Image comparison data

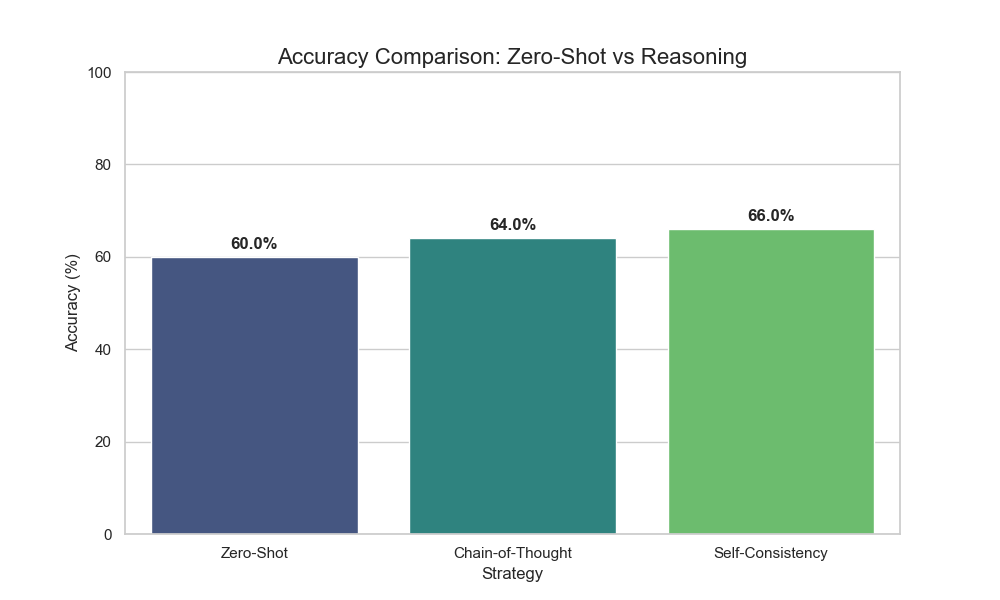
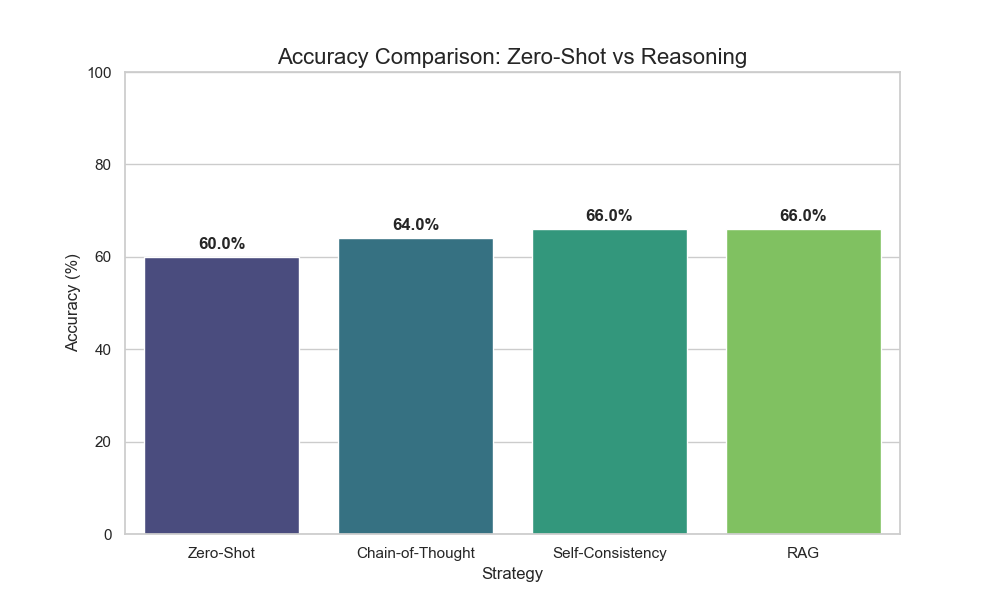
feat: implemented RAG pipeline. Closes #8

diff --git a/src/pipelines/rag.py b/src/pipelines/rag.py
@@ -1,0 +1,101 @@
+import pandas as pd
+import time
+from tqdm import tqdm
+import os
+
+from src.core.llm import LocalLLM
+from src.core.retriever import WebRetriever
+from src.core.evaluator import evaluate_accuracy, normalize_answer
+from src.data.loader import load_fever_data
+
+class RAGPipeline:
+    """
+    Implements Retrieval-Augmented Generation (RAG).
+
+    Workflow:
+    1. Retrieve: Search the wev for evidence related to the claim.
+    2. Augment: Inject that evidence into the prompt.
+    3. Generate: Ask the LLM to verify the claim based on that evidence.
+    """
+
+    def __init__(self, model_name="llama3.1"):
+        self.llm = LocalLLM(model_name=model_name, temperature=0.0)
+        self.retriever = WebRetriever(max_results=1)
+
+    def construct_prompt(self, claim, evidence):
+        """
+        Builds a prompt that grounds the model in the retrieved evidence.
+        """
+        return f"""You are an expert fact-checker.
+        GOAL: Verify the claim using the provided EVIDENCE. 
+
+        RULES:
+        1. PRIORITY: If the EVIDENCE confirms or contradicts the claim, base your answer on it.
+        2. FALLBACK: If the EVIDENCE is irrelevant or incomplete, verify the claim using your INTERNAL KNOWLEDGE.
+        3. SYNONYMS: Use common sense (e.g., "Youtuber" = "Content Creator").
+
+        RETRIEVED EVIDENCE:
+        '''
+        {evidence}
+        '''
+
+        CLAIM:
+        "{claim}"
+
+        Based on the evidence (or your knowledge if evidence is missing), what is the verdict?
+        Format:
+        Reasoning: [Explain your logic briefly]
+        Label: [SUPPORTS, REFUTES, or NOT ENOUGH INFO]"""
+    
+    def run(self, limit=10):
+        df = load_fever_data(limit=limit)
+        if df is None: return None
+
+        print(f"\n Starting RAG pipeline on {len(df)} samples...")
+
+        predictions = []
+        latencies = []
+        retrieved_contexts = []
+
+        for _, row in tqdm(df.iterrows(), total=len(df), desc="Verifying"):
+            claim = row['claim']
+
+            start_time = time.time()
+            evidence_text = self.retriever.search(claim)
+            prompt = self.construct_prompt(claim, evidence_text)
+            response = self.llm.generate(prompt)
+            end_time = time.time()
+
+            latencies.append(end_time - start_time)
+            retrieved_contexts.append(evidence_text)
+            predictions.append(normalize_answer(response))
+
+            # Delay to avoid getting banned by DuckDuckGo
+            time.sleep(5.0)
+
+        df['rag_evidence'] = retrieved_contexts
+        df['predicted_label'] = predictions
+        df['latency_seconds'] = latencies
+
+        accuracy = evaluate_accuracy(df['predicted_label'].tolist(), df['label'].tolist())
+        avg_latency = sum(latencies) / len(latencies)
+        
+        # Export
+        os.makedirs("results/logs", exist_ok=True)
+        timestamp = time.strftime("%Y%m%d-%H%M%S")
+        log_file = f"results/logs/rag_{timestamp}.csv"
+        df.to_csv(log_file, index=False)
+        
+        print("\n" + "="*40)
+        print(f" RESULTS: RAG + Web Search ({self.llm.model_name})")
+        print("="*40)
+        print(f" Accuracy:      {accuracy:.2f}%")
+        print(f" Avg Latency:   {avg_latency:.2f}s")
+        print(f" Log saved to:  {log_file}")
+        print("="*40)
+        
+        return {"accuracy": accuracy, "latency": avg_latency}
+    
+if __name__ == "__main__":
+    pipeline = RAGPipeline(model_name="llama3.1")
+    pipeline.run(limit=50)

diff --git a/src/analysis/visualize_results.py b/src/analysis/visualize_results.py
@@ -70,7 +70,8 @@ def main():
     strategies = [
         ("zero_shot", "Zero-Shot"),
         ("cot", "Chain-of-Thought"),
-        ("self_consistency", "Self-Consistency")
+        ("self_consistency", "Self-Consistency"),
+        ("rag", "RAG")
     ]
     
     data = []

WORK REQUEST:
Could you write the entries out again exactly, without their pictures?

EXERCISE RESULT:
feat: implemented RAG pipeline. Closes #8

diff --git a/src/pipelines/rag.py b/src/pipelines/rag.py
@@ -1,0 +1,101 @@
+import pandas as pd
+import time
+from tqdm import tqdm
+import os
+
+from src.core.llm import LocalLLM
+from src.core.retriever import WebRetriever
+from src.core.evaluator import evaluate_accuracy, normalize_answer
+from src.data.loader import load_fever_data
+
+class RAGPipeline:
+    """
+    Implements Retrieval-Augmented Generation (RAG).
+
+    Workflow:
+    1. Retrieve: Search the wev for evidence related to the claim.
+    2. Augment: Inject that evidence into the prompt.
+    3. Generate: Ask the LLM to verify the claim based on that evidence.
+    """
+
+    def __init__(self, model_name="llama3.1"):
+        self.llm = LocalLLM(model_name=model_name, temperature=0.0)
+        self.retriever = WebRetriever(max_results=1)
+
+    def construct_prompt(self, claim, evidence):
+        """
+        Builds a prompt that grounds the model in the retrieved evidence.
+        """
+        return f"""You are an expert fact-checker.
+        GOAL: Verify the claim using the provided EVIDENCE. 
+
+        RULES:
+        1. PRIORITY: If the EVIDENCE confirms or contradicts the claim, base your answer on it.
+        2. FALLBACK: If the EVIDENCE is irrelevant or incomplete, verify the claim using your INTERNAL KNOWLEDGE.
+        3. SYNONYMS: Use common sense (e.g., "Youtuber" = "Content Creator").
+
+        RETRIEVED EVIDENCE:
+        '''
+        {evidence}
+        '''
+
+        CLAIM:
+        "{claim}"
+
+        Based on the evidence (or your knowledge if evidence is missing), what is the verdict?
+        Format:
+        Reasoning: [Explain your logic briefly]
+        Label: [SUPPORTS, REFUTES, or NOT ENOUGH INFO]"""
+    
+    def run(self, limit=10):
+        df = load_fever_data(limit=limit)
+        if df is None: return None
+
+        print(f"\n Starting RAG pipeline on {len(df)} samples...")
+
+        predictions = []
+        latencies = []
+        retrieved_contexts = []
+
+        for _, row in tqdm(df.iterrows(), total=len(df), desc="Verifying"):
+            claim = row['claim']
+
+            start_time = time.time()
+            evidence_text = self.retriever.search(claim)
+            prompt = self.construct_prompt(claim, evidence_text)
+            response = self.llm.generate(prompt)
+            end_time = time.time()
+
+            latencies.append(end_time - start_time)
+            retrieved_contexts.append(evidence_text)
+            predictions.append(normalize_answer(response))
+
+            # Delay to avoid getting banned by DuckDuckGo
+            time.sleep(5.0)
+
+        df['rag_evidence'] = retrieved_contexts
+        df['predicted_label'] = predictions
+        df['latency_seconds'] = latencies
+
+        accuracy = evaluate_accuracy(df['predicted_label'].tolist(), df['label'].tolist())
+        avg_latency = sum(latencies) / len(latencies)
+        
+        # Export
+        os.makedirs("results/logs", exist_ok=True)
+        timestamp = time.strftime("%Y%m%d-%H%M%S")
+        log_file = f"results/logs/rag_{timestamp}.csv"
+        df.to_csv(log_file, index=False)
+        
+        print("\n" + "="*40)
+        print(f" RESULTS: RAG + Web Search ({self.llm.model_name})")
+        print("="*40)
+        print(f" Accuracy:      {accuracy:.2f}%")
+        print(f" Avg Latency:   {avg_latency:.2f}s")
+        print(f" Log saved to:  {log_file}")
+        print("="*40)
+        
+        return {"accuracy": accuracy, "latency": avg_latency}
+    
+if __name__ == "__main__":
+    pipeline = RAGPipeline(model_name="llama3.1")
+    pipeline.run(limit=50)

diff --git a/src/analysis/visualize_results.py b/src/analysis/visualize_results.py
@@ -70,7 +70,8 @@ def main():
     strategies = [
         ("zero_shot", "Zero-Shot"),
         ("cot", "Chain-of-Thought"),
-        ("self_consistency", "Self-Consistency")
+        ("self_consistency", "Self-Consistency"),
+        ("rag", "RAG")
     ]
     
     data = []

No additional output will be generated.